- Iran is difficult to directly access because Turkmenistan which as a bit of a hermit kingdom wont provide a corridor to anyone (Americans, Russians, Chinese), and that means China can only reach Iran through either Afghanistan or Pakistan. That's part of the long term value to them of stabilising Pakistan. Its still their only direct or indirect route to the Persian Gulf.
- The Russians are already treating Pakistan as China's junior partner. That means Russia's quid pro quo will often boil down to permitting sales of defence technology items to Pakistan, either indirectly via China, or even directly to Pakistan in the areas the Chinese are still behind, like aircraft engines. It also means that Pakistan's relationship with Russia will be less contentious than before. Ultimately things will depend on the state of Russo-Chinese relationship, which post-Crimea is good but tilted in China's favour.
- The short term direct economic benefits of CPEC to China will be very small in comparison to investments in places like Kazakhstan or even Bangladesh, but again, but its a venture capital experiment. CPEC is more than a cash bribe from the Chinese. Its a co-investment, and the Pakistanis are the ones who have to bear most of the security costs as their share. I think it will provide some economic growth to Pakistan, but at very high (internal) political cost. But in many ways in comparison to US aid, the economic bump will be much more sustained given that the investment is in productive infrastructure for political costs that are about what they've gotten used to.

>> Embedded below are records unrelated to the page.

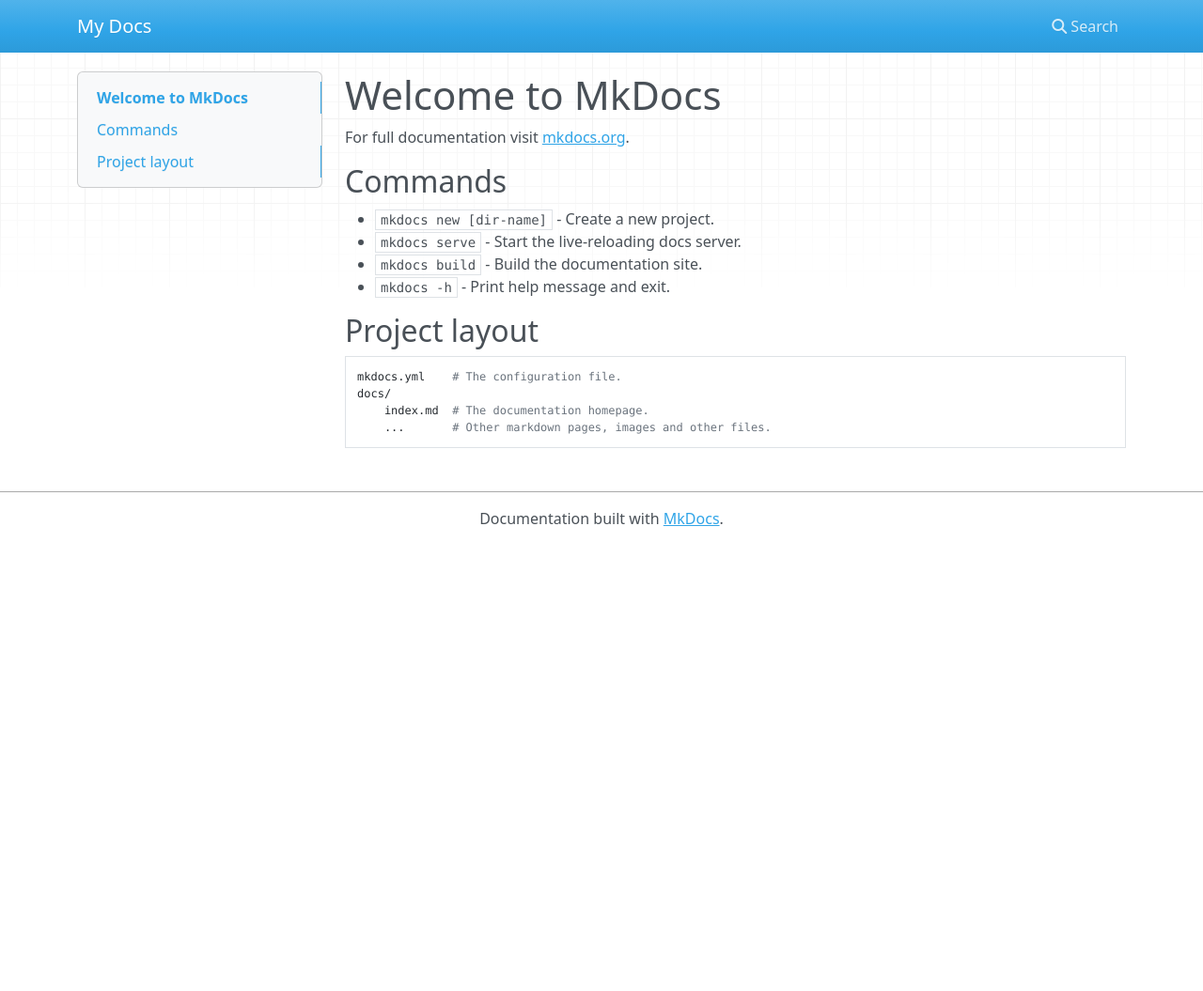
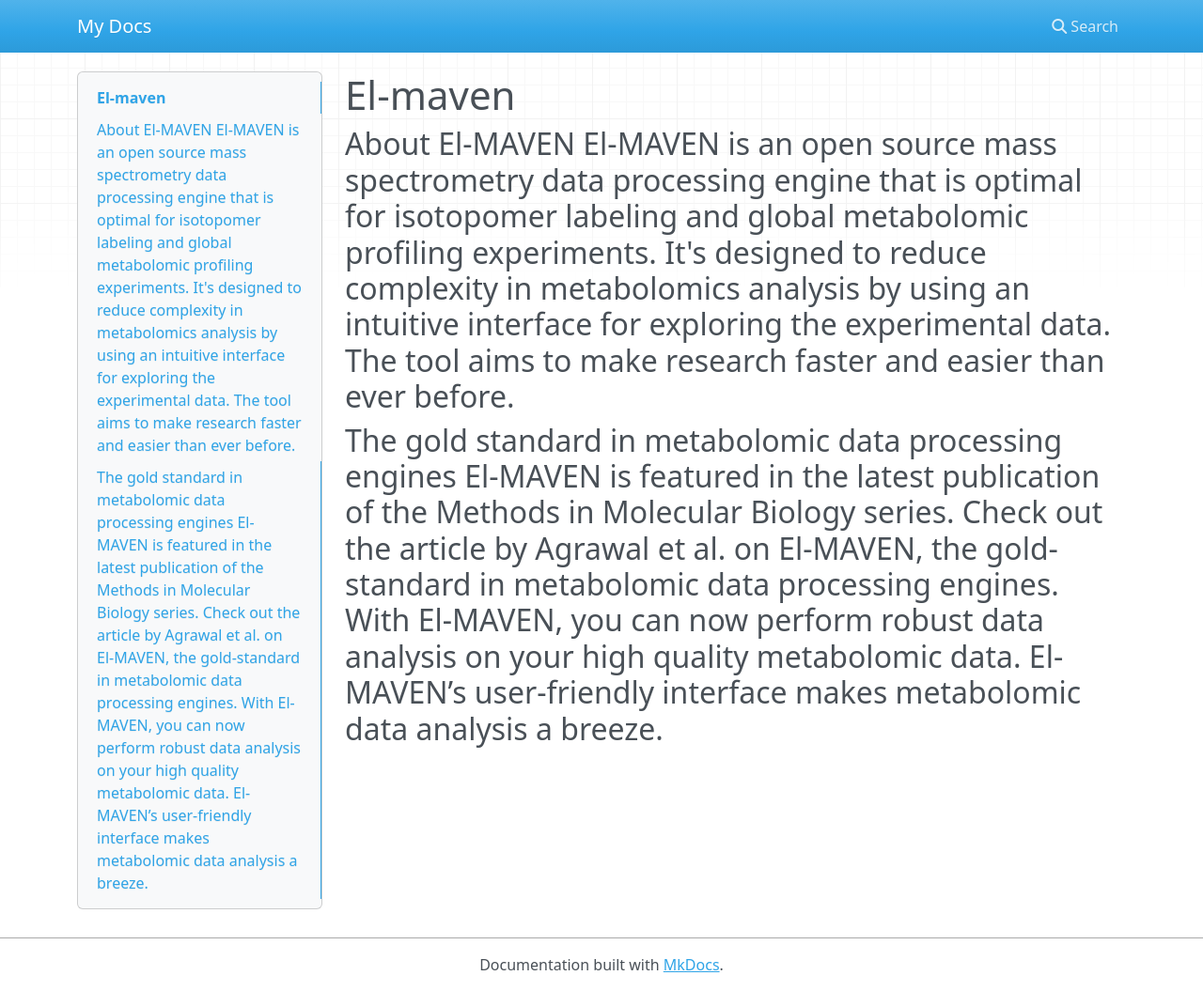
Before and after one commit to amanshu-el/el-docs, an MkDocs documentation site: the page built from docs/index.md, in a window 1280 px wide and 1055 px high. Shown: the whole window at 94% size. Built offline with MkDocs 1.6.1, drawn with Linux system fonts in a browser that asks for light colours; nearby versions of some CDN libraries.

Commit message:
Update index.md

```diff
--- a/docs/index.md
+++ b/docs/index.md
@@ -1,17 +1,5 @@
-# Welcome to MkDocs
+# El-maven
 
-For full documentation visit [mkdocs.org](https://www.mkdocs.org).
+## About El-MAVEN El-MAVEN is an open source mass spectrometry data processing engine that is optimal for isotopomer labeling and global metabolomic profiling experiments. It's designed to reduce complexity in metabolomics analysis by using an intuitive interface for exploring the experimental data. The tool aims to make research faster and easier than ever before.
 
-## Commands
-
-* `mkdocs new [dir-name]` - Create a new project.
-* `mkdocs serve` - Start the live-reloading docs server.
-* `mkdocs build` - Build the documentation site.
-* `mkdocs -h` - Print help message and exit.
-
-## Project layout
-
-    mkdocs.yml    # The configuration file.
-    docs/
-        index.md  # The documentation homepage.
-        ...       # Other markdown pages, images and other files.
+## The gold standard in metabolomic data processing engines El-MAVEN is featured in the latest publication of the Methods in Molecular Biology series. Check out the article by Agrawal et al. on El-MAVEN, the gold-standard in metabolomic data processing engines. With El-MAVEN, you can now perform robust data analysis on your high quality metabolomic data. El-MAVEN’s user-friendly interface makes metabolomic data analysis a breeze.
```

The Chinese aren't going abroad to die in numbers. They're going abroad to make money. The security costs of the mines in Afghanistan make them unprofitable to operate, and either the situation would have to improve, or the cost of copper and iron would have to go through the roof. In part they're hoping that a new economic relationship with Pakistan will change Afghanistan as well.
The Marshall Plan financed a lot of projects in Western Europe....but it was up to Europe to make the most of those investments to stabilise themselves, grow their economies and build up trade. The Chinese are investing in highways to start with. Much of the trade will be non-strategic commercial trade, moving on Pakistani trucks - low risk, but potentially useful. If the Pakistanis show they can provide security, the Chinese will put in the railway lines and eventually pipelines. But yes, they'll wait to see if the Pakistanis can delivery security, and even so they are investing in alternatives.
The power plants are a much more complicated thing. That was something Nawaz desperately wants to show the public that he's tackling the energy crisis. But the Pakistanis are going to have to really sort out a lot of things to make that happen, and confront dysfunctionalities in their bureaucracy and political economy, especially if they want the Chinese to own and operate them. Its much more complicated than paying for a deepwater port or highways. The Chinese have very different expectations for projects they're handing over as investments in a bilateral relationship, and projects they're expecting to operate at a profit.
Lastly, Daesh in terms overseas operations has been phenomenally good at radicalising and recruiting lone wolves and small cells, and inspiring them to commit psychologically devastating acts of violence that shake public confidence and tie down huge resources in order to prevent attacks. That's part of what they'd be bringing to Pakistan. As I said, I don't expect them to take and hold much territory. They don't have the right cadre for that. But Army Public School style massacres and other traumatising kinds of urban terrorism are entirely in their reach. The 'Punjabi Taliban' problem has barely begun - but much of the LeJ and their army of supporters in the ASWJ will be very interested in the Daesh message; they have no love for the state or the pampered classes.
Last edited by Johann
on 01 Sep 2015 02:38, edited 1 time in total.